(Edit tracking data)
--- START ---
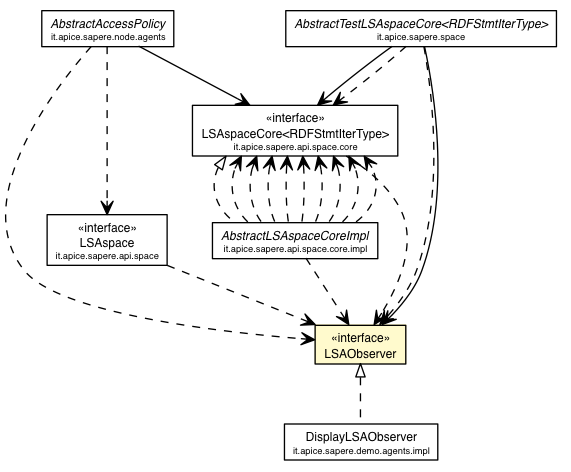
Earlier version of the Graphviz export deployed-site/apidocs/it/apice/sapere/api/space/observation/LSAObserver.png (DanySK/Legacy-Contessi-Thesis-Semantic-Web-SAPERE). Its source is kept beside it as deployed-site/apidocs/it/apice/sapere/api/space/observation/LSAObserver.dot. The source it was exported from:
```dot

digraph G {
	edge [fontname="Helvetica",fontsize=10,labelfontname="Helvetica",labelfontsize=10];
	node [fontname="Helvetica",fontsize=10,shape=plaintext];
	c42891 [label=<<table border="0" cellborder="1" cellspacing="0" cellpadding="2" port="p" href="../core/LSAspaceCore.html">
		<tr><td><table border="0" cellspacing="0" cellpadding="1">
			<tr><td> &laquo;interface&raquo; </td></tr>
			<tr><td> LSAspaceCore&lt;RDFStmtIterType&gt; </td></tr>
			<tr><td><font point-size="7.0"> it.apice.sapere.api.space.core </font></td></tr>
		</table></td></tr>
		</table>>, fontname="Helvetica", fontcolor="black", fontsize=9.0];
	c42899 [label=<<table border="0" cellborder="1" cellspacing="0" cellpadding="2" port="p" href="../LSAspace.html">
		<tr><td><table border="0" cellspacing="0" cellpadding="1">
			<tr><td> &laquo;interface&raquo; </td></tr>
			<tr><td> LSAspace </td></tr>
			<tr><td><font point-size="7.0"> it.apice.sapere.api.space </font></td></tr>
		</table></td></tr>
		</table>>, fontname="Helvetica", fontcolor="black", fontsize=9.0];
	c42909 [label=<<table border="0" cellborder="1" cellspacing="0" cellpadding="2" port="p" bgcolor="lemonChiffon" href="./LSAObserver.html">
		<tr><td><table border="0" cellspacing="0" cellpadding="1">
			<tr><td> &laquo;interface&raquo; </td></tr>
			<tr><td> LSAObserver </td></tr>
		</table></td></tr>
		</table>>, fontname="Helvetica", fontcolor="black", fontsize=9.0];
	c42911 [label=<<table border="0" cellborder="1" cellspacing="0" cellpadding="2" port="p" href="../../../space/AbstractTestLSAspaceCore.html">
		<tr><td><table border="0" cellspacing="0" cellpadding="1">
			<tr><td><font face="Helvetica-Oblique"> AbstractTestLSAspaceCore&lt;RDFStmtIterType&gt; </font></td></tr>
			<tr><td><font point-size="7.0"> it.apice.sapere.space </font></td></tr>
		</table></td></tr>
		</table>>, fontname="Helvetica", fontcolor="black", fontsize=9.0];
	c42975 [label=<<table border="0" cellborder="1" cellspacing="0" cellpadding="2" port="p" href="../core/impl/AbstractLSAspaceCoreImpl.html">
		<tr><td><table border="0" cellspacing="0" cellpadding="1">
			<tr><td><font face="Helvetica-Oblique"> AbstractLSAspaceCoreImpl </font></td></tr>
			<tr><td><font point-size="7.0"> it.apice.sapere.api.space.core.impl </font></td></tr>
		</table></td></tr>
		</table>>, fontname="Helvetica", fontcolor="black", fontsize=9.0];
	c42997 [label=<<table border="0" cellborder="1" cellspacing="0" cellpadding="2" port="p" href="../../../node/agents/AbstractAccessPolicy.html">
		<tr><td><table border="0" cellspacing="0" cellpadding="1">
			<tr><td><font face="Helvetica-Oblique"> AbstractAccessPolicy </font></td></tr>
			<tr><td><font point-size="7.0"> it.apice.sapere.node.agents </font></td></tr>
		</table></td></tr>
		</table>>, fontname="Helvetica", fontcolor="black", fontsize=9.0];
	c43025 [label=<<table border="0" cellborder="1" cellspacing="0" cellpadding="2" port="p" href="../../../demo/agents/impl/DisplayLSAObserver.html">
		<tr><td><table border="0" cellspacing="0" cellpadding="1">
			<tr><td> DisplayLSAObserver </td></tr>
			<tr><td><font point-size="7.0"> it.apice.sapere.demo.agents.impl </font></td></tr>
		</table></td></tr>
		</table>>, fontname="Helvetica", fontcolor="black", fontsize=9.0];
	c42891:p -> c42975:p [dir=back,arrowtail=empty,style=dashed];
	c42909:p -> c43025:p [dir=back,arrowtail=empty,style=dashed];
	c42911:p -> c42891:p [taillabel="", label="", headlabel="", fontname="Helvetica", fontcolor="black", fontsize=10.0, color="black", arrowhead=open];
	c42911:p -> c42909:p [taillabel="", label="", headlabel="", fontname="Helvetica", fontcolor="black", fontsize=10.0, color="black", arrowhead=open];
	c42997:p -> c42891:p [taillabel="", label="", headlabel="", fontname="Helvetica", fontcolor="black", fontsize=10.0, color="black", arrowhead=open];
	c42891:p -> c42909:p [taillabel="", label="", headlabel="", fontname="Helvetica", fontcolor="black", fontsize=10.0, color="black", arrowhead=open, style=dashed];
	c42899:p -> c42909:p [taillabel="", label="", headlabel="", fontname="Helvetica", fontcolor="black", fontsize=10.0, color="black", arrowhead=open, style=dashed];
	c42911:p -> c42909:p [taillabel="", label="", headlabel="", fontname="Helvetica", fontcolor="black", fontsize=10.0, color="black", arrowhead=open, style=dashed];
	c42911:p -> c42891:p [taillabel="", label="", headlabel="", fontname="Helvetica", fontcolor="black", fontsize=10.0, color="black", arrowhead=open, style=dashed];
	c42975:p -> c42891:p [taillabel="", label="", headlabel="", fontname="Helvetica", fontcolor="black", fontsize=10.0, color="black", arrowhead=open, style=dashed];
	c42975:p -> c42891:p [taillabel="", label="", headlabel="", fontname="Helvetica", fontcolor="black", fontsize=10.0, color="black", arrowhead=open, style=dashed];
	c42975:p -> c42891:p [taillabel="", label="", headlabel="", fontname="Helvetica", fontcolor="black", fontsize=10.0, color="black", arrowhead=open, style=dashed];
	c42975:p -> c42891:p [taillabel="", label="", headlabel="", fontname="Helvetica", fontcolor="black", fontsize=10.0, color="black", arrowhead=open, style=dashed];
	c42975:p -> c42891:p [taillabel="", label="", headlabel="", fontname="Helvetica", fontcolor="black", fontsize=10.0, color="black", arrowhead=open, style=dashed];
	c42975:p -> c42891:p [taillabel="", label="", headlabel="", fontname="Helvetica", fontcolor="black", fontsize=10.0, color="black", arrowhead=open, style=dashed];
	c42975:p -> c42909:p [taillabel="", label="", headlabel="", fontname="Helvetica", fontcolor="black", fontsize=10.0, color="black", arrowhead=open, style=dashed];
	c42975:p -> c42891:p [taillabel="", label="", headlabel="", fontname="Helvetica", fontcolor="black", fontsize=10.0, color="black", arrowhead=open, style=dashed];
	c42975:p -> c42891:p [taillabel="", label="", headlabel="", fontname="Helvetica", fontcolor="black", fontsize=10.0, color="black", arrowhead=open, style=dashed];
	c42975:p -> c42891:p [taillabel="", label="", headlabel="", fontname="Helvetica", fontcolor="black", fontsize=10.0, color="black", arrowhead=open, style=dashed];
	c42997:p -> c42899:p [taillabel="", label="", headlabel="", fontname="Helvetica", fontcolor="black", fontsize=10.0, color="black", arrowhead=open, style=dashed];
	c42997:p -> c42909:p [taillabel="", label="", headlabel="", fontname="Helvetica", fontcolor="black", fontsize=10.0, color="black", arrowhead=open, style=dashed];
}
```
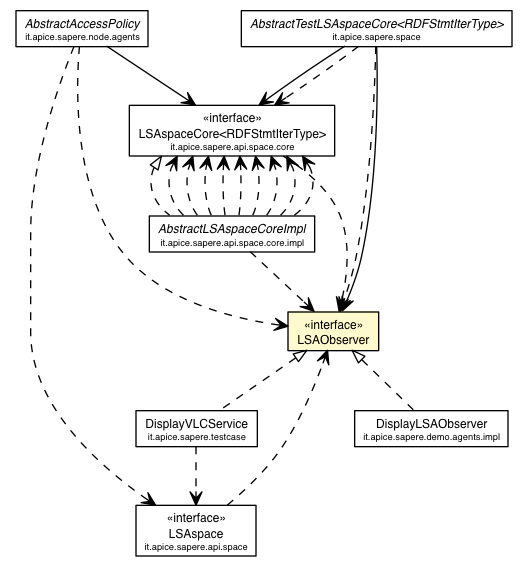
Above is the later version.

Diff of the diagram source:
```diff
@@ -2,69 +2,77 @@
 digraph G {
 	edge [fontname="Helvetica",fontsize=10,labelfontname="Helvetica",labelfontsize=10];
 	node [fontname="Helvetica",fontsize=10,shape=plaintext];
-	c42891 [label=<<table border="0" cellborder="1" cellspacing="0" cellpadding="2" port="p" href="../core/LSAspaceCore.html">
+	c48825 [label=<<table border="0" cellborder="1" cellspacing="0" cellpadding="2" port="p" href="../core/LSAspaceCore.html">
 		<tr><td><table border="0" cellspacing="0" cellpadding="1">
 			<tr><td> &laquo;interface&raquo; </td></tr>
 			<tr><td> LSAspaceCore&lt;RDFStmtIterType&gt; </td></tr>
 			<tr><td><font point-size="7.0"> it.apice.sapere.api.space.core </font></td></tr>
 		</table></td></tr>
 		</table>>, fontname="Helvetica", fontcolor="black", fontsize=9.0];
-	c42899 [label=<<table border="0" cellborder="1" cellspacing="0" cellpadding="2" port="p" href="../LSAspace.html">
+	c48833 [label=<<table border="0" cellborder="1" cellspacing="0" cellpadding="2" port="p" href="../LSAspace.html">
 		<tr><td><table border="0" cellspacing="0" cellpadding="1">
 			<tr><td> &laquo;interface&raquo; </td></tr>
 			<tr><td> LSAspace </td></tr>
 			<tr><td><font point-size="7.0"> it.apice.sapere.api.space </font></td></tr>
 		</table></td></tr>
 		</table>>, fontname="Helvetica", fontcolor="black", fontsize=9.0];
-	c42909 [label=<<table border="0" cellborder="1" cellspacing="0" cellpadding="2" port="p" bgcolor="lemonChiffon" href="./LSAObserver.html">
+	c48843 [label=<<table border="0" cellborder="1" cellspacing="0" cellpadding="2" port="p" bgcolor="lemonChiffon" href="./LSAObserver.html">
 		<tr><td><table border="0" cellspacing="0" cellpadding="1">
 			<tr><td> &laquo;interface&raquo; </td></tr>
 			<tr><td> LSAObserver </td></tr>
 		</table></td></tr>
 		</table>>, fontname="Helvetica", fontcolor="black", fontsize=9.0];
-	c42911 [label=<<table border="0" cellborder="1" cellspacing="0" cellpadding="2" port="p" href="../../../space/AbstractTestLSAspaceCore.html">
+	c48845 [label=<<table border="0" cellborder="1" cellspacing="0" cellpadding="2" port="p" href="../../../space/AbstractTestLSAspaceCore.html">
 		<tr><td><table border="0" cellspacing="0" cellpadding="1">
 			<tr><td><font face="Helvetica-Oblique"> AbstractTestLSAspaceCore&lt;RDFStmtIterType&gt; </font></td></tr>
 			<tr><td><font point-size="7.0"> it.apice.sapere.space </font></td></tr>
 		</table></td></tr>
 		</table>>, fontname="Helvetica", fontcolor="black", fontsize=9.0];
-	c42975 [label=<<table border="0" cellborder="1" cellspacing="0" cellpadding="2" port="p" href="../core/impl/AbstractLSAspaceCoreImpl.html">
+	c48909 [label=<<table border="0" cellborder="1" cellspacing="0" cellpadding="2" port="p" href="../core/impl/AbstractLSAspaceCoreImpl.html">
 		<tr><td><table border="0" cellspacing="0" cellpadding="1">
 			<tr><td><font face="Helvetica-Oblique"> AbstractLSAspaceCoreImpl </font></td></tr>
 			<tr><td><font point-size="7.0"> it.apice.sapere.api.space.core.impl </font></td></tr>
 		</table></td></tr>
 		</table>>, fontname="Helvetica", fontcolor="black", fontsize=9.0];
-	c42997 [label=<<table border="0" cellborder="1" cellspacing="0" cellpadding="2" port="p" href="../../../node/agents/AbstractAccessPolicy.html">
+	c48931 [label=<<table border="0" cellborder="1" cellspacing="0" cellpadding="2" port="p" href="../../../node/agents/AbstractAccessPolicy.html">
 		<tr><td><table border="0" cellspacing="0" cellpadding="1">
 			<tr><td><font face="Helvetica-Oblique"> AbstractAccessPolicy </font></td></tr>
 			<tr><td><font point-size="7.0"> it.apice.sapere.node.agents </font></td></tr>
 		</table></td></tr>
 		</table>>, fontname="Helvetica", fontcolor="black", fontsize=9.0];
-	c43025 [label=<<table border="0" cellborder="1" cellspacing="0" cellpadding="2" port="p" href="../../../demo/agents/impl/DisplayLSAObserver.html">
+	c48961 [label=<<table border="0" cellborder="1" cellspacing="0" cellpadding="2" port="p" href="../../../testcase/DisplayVLCService.html">
+		<tr><td><table border="0" cellspacing="0" cellpadding="1">
+			<tr><td> DisplayVLCService </td></tr>
+			<tr><td><font point-size="7.0"> it.apice.sapere.testcase </font></td></tr>
+		</table></td></tr>
+		</table>>, fontname="Helvetica", fontcolor="black", fontsize=9.0];
+	c48966 [label=<<table border="0" cellborder="1" cellspacing="0" cellpadding="2" port="p" href="../../../demo/agents/impl/DisplayLSAObserver.html">
 		<tr><td><table border="0" cellspacing="0" cellpadding="1">
 			<tr><td> DisplayLSAObserver </td></tr>
 			<tr><td><font point-size="7.0"> it.apice.sapere.demo.agents.impl </font></td></tr>
 		</table></td></tr>
 		</table>>, fontname="Helvetica", fontcolor="black", fontsize=9.0];
-	c42891:p -> c42975:p [dir=back,arrowtail=empty,style=dashed];
-	c42909:p -> c43025:p [dir=back,arrowtail=empty,style=dashed];
-	c42911:p -> c42891:p [taillabel="", label="", headlabel="", fontname="Helvetica", fontcolor="black", fontsize=10.0, color="black", arrowhead=open];
-	c42911:p -> c42909:p [taillabel="", label="", headlabel="", fontname="Helvetica", fontcolor="black", fontsize=10.0, color="black", arrowhead=open];
-	c42997:p -> c42891:p [taillabel="", label="", headlabel="", fontname="Helvetica", fontcolor="black", fontsize=10.0, color="black", arrowhead=open];
-	c42891:p -> c42909:p [taillabel="", label="", headlabel="", fontname="Helvetica", fontcolor="black", fontsize=10.0, color="black", arrowhead=open, style=dashed];
-	c42899:p -> c42909:p [taillabel="", label="", headlabel="", fontname="Helvetica", fontcolor="black", fontsize=10.0, color="black", arrowhead=open, style=dashed];
-	c42911:p -> c42909:p [taillabel="", label="", headlabel="", fontname="Helvetica", fontcolor="black", fontsize=10.0, color="black", arrowhead=open, style=dashed];
-	c42911:p -> c42891:p [taillabel="", label="", headlabel="", fontname="Helvetica", fontcolor="black", fontsize=10.0, color="black", arrowhead=open, style=dashed];
-	c42975:p -> c42891:p [taillabel="", label="", headlabel="", fontname="Helvetica", fontcolor="black", fontsize=10.0, color="black", arrowhead=open, style=dashed];
-	c42975:p -> c42891:p [taillabel="", label="", headlabel="", fontname="Helvetica", fontcolor="black", fontsize=10.0, color="black", arrowhead=open, style=dashed];
-	c42975:p -> c42891:p [taillabel="", label="", headlabel="", fontname="Helvetica", fontcolor="black", fontsize=10.0, color="black", arrowhead=open, style=dashed];
-	c42975:p -> c42891:p [taillabel="", label="", headlabel="", fontname="Helvetica", fontcolor="black", fontsize=10.0, color="black", arrowhead=open, style=dashed];
-	c42975:p -> c42891:p [taillabel="", label="", headlabel="", fontname="Helvetica", fontcolor="black", fontsize=10.0, color="black", arrowhead=open, style=dashed];
-	c42975:p -> c42891:p [taillabel="", label="", headlabel="", fontname="Helvetica", fontcolor="black", fontsize=10.0, color="black", arrowhead=open, style=dashed];
-	c42975:p -> c42909:p [taillabel="", label="", headlabel="", fontname="Helvetica", fontcolor="black", fontsize=10.0, color="black", arrowhead=open, style=dashed];
-	c42975:p -> c42891:p [taillabel="", label="", headlabel="", fontname="Helvetica", fontcolor="black", fontsize=10.0, color="black", arrowhead=open, style=dashed];
-	c42975:p -> c42891:p [taillabel="", label="", headlabel="", fontname="Helvetica", fontcolor="black", fontsize=10.0, color="black", arrowhead=open, style=dashed];
-	c42975:p -> c42891:p [taillabel="", label="", headlabel="", fontname="Helvetica", fontcolor="black", fontsize=10.0, color="black", arrowhead=open, style=dashed];
-	c42997:p -> c42899:p [taillabel="", label="", headlabel="", fontname="Helvetica", fontcolor="black", fontsize=10.0, color="black", arrowhead=open, style=dashed];
-	c42997:p -> c42909:p [taillabel="", label="", headlabel="", fontname="Helvetica", fontcolor="black", fontsize=10.0, color="black", arrowhead=open, style=dashed];
+	c48825:p -> c48909:p [dir=back,arrowtail=empty,style=dashed];
+	c48843:p -> c48961:p [dir=back,arrowtail=empty,style=dashed];
+	c48843:p -> c48966:p [dir=back,arrowtail=empty,style=dashed];
+	c48845:p -> c48825:p [taillabel="", label="", headlabel="", fontname="Helvetica", fontcolor="black", fontsize=10.0, color="black", arrowhead=open];
+	c48845:p -> c48843:p [taillabel="", label="", headlabel="", fontname="Helvetica", fontcolor="black", fontsize=10.0, color="black", arrowhead=open];
+	c48931:p -> c48825:p [taillabel="", label="", headlabel="", fontname="Helvetica", fontcolor="black", fontsize=10.0, color="black", arrowhead=open];
+	c48825:p -> c48843:p [taillabel="", label="", headlabel="", fontname="Helvetica", fontcolor="black", fontsize=10.0, color="black", arrowhead=open, style=dashed];
+	c48833:p -> c48843:p [taillabel="", label="", headlabel="", fontname="Helvetica", fontcolor="black", fontsize=10.0, color="black", arrowhead=open, style=dashed];
+	c48845:p -> c48843:p [taillabel="", label="", headlabel="", fontname="Helvetica", fontcolor="black", fontsize=10.0, color="black", arrowhead=open, style=dashed];
+	c48845:p -> c48825:p [taillabel="", label="", headlabel="", fontname="Helvetica", fontcolor="black", fontsize=10.0, color="black", arrowhead=open, style=dashed];
+	c48909:p -> c48825:p [taillabel="", label="", headlabel="", fontname="Helvetica", fontcolor="black", fontsize=10.0, color="black", arrowhead=open, style=dashed];
+	c48909:p -> c48825:p [taillabel="", label="", headlabel="", fontname="Helvetica", fontcolor="black", fontsize=10.0, color="black", arrowhead=open, style=dashed];
+	c48909:p -> c48825:p [taillabel="", label="", headlabel="", fontname="Helvetica", fontcolor="black", fontsize=10.0, color="black", arrowhead=open, style=dashed];
+	c48909:p -> c48825:p [taillabel="", label="", headlabel="", fontname="Helvetica", fontcolor="black", fontsize=10.0, color="black", arrowhead=open, style=dashed];
+	c48909:p -> c48843:p [taillabel="", label="", headlabel="", fontname="Helvetica", fontcolor="black", fontsize=10.0, color="black", arrowhead=open, style=dashed];
+	c48909:p -> c48825:p [taillabel="", label="", headlabel="", fontname="Helvetica", fontcolor="black", fontsize=10.0, color="black", arrowhead=open, style=dashed];
+	c48909:p -> c48825:p [taillabel="", label="", headlabel="", fontname="Helvetica", fontcolor="black", fontsize=10.0, color="black", arrowhead=open, style=dashed];
+	c48909:p -> c48825:p [taillabel="", label="", headlabel="", fontname="Helvetica", fontcolor="black", fontsize=10.0, color="black", arrowhead=open, style=dashed];
+	c48909:p -> c48825:p [taillabel="", label="", headlabel="", fontname="Helvetica", fontcolor="black", fontsize=10.0, color="black", arrowhead=open, style=dashed];
+	c48909:p -> c48825:p [taillabel="", label="", headlabel="", fontname="Helvetica", fontcolor="black", fontsize=10.0, color="black", arrowhead=open, style=dashed];
+	c48931:p -> c48843:p [taillabel="", label="", headlabel="", fontname="Helvetica", fontcolor="black", fontsize=10.0, color="black", arrowhead=open, style=dashed];
+	c48931:p -> c48833:p [taillabel="", label="", headlabel="", fontname="Helvetica", fontcolor="black", fontsize=10.0, color="black", arrowhead=open, style=dashed];
+	c48961:p -> c48833:p [taillabel="", label="", headlabel="", fontname="Helvetica", fontcolor="black", fontsize=10.0, color="black", arrowhead=open, style=dashed];
 }
```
--- END ---
→ **Aim of the exercise**:
Your reply should consist solely of the number of lines above that contain the word "Oblique".

→ **Task answer**:
6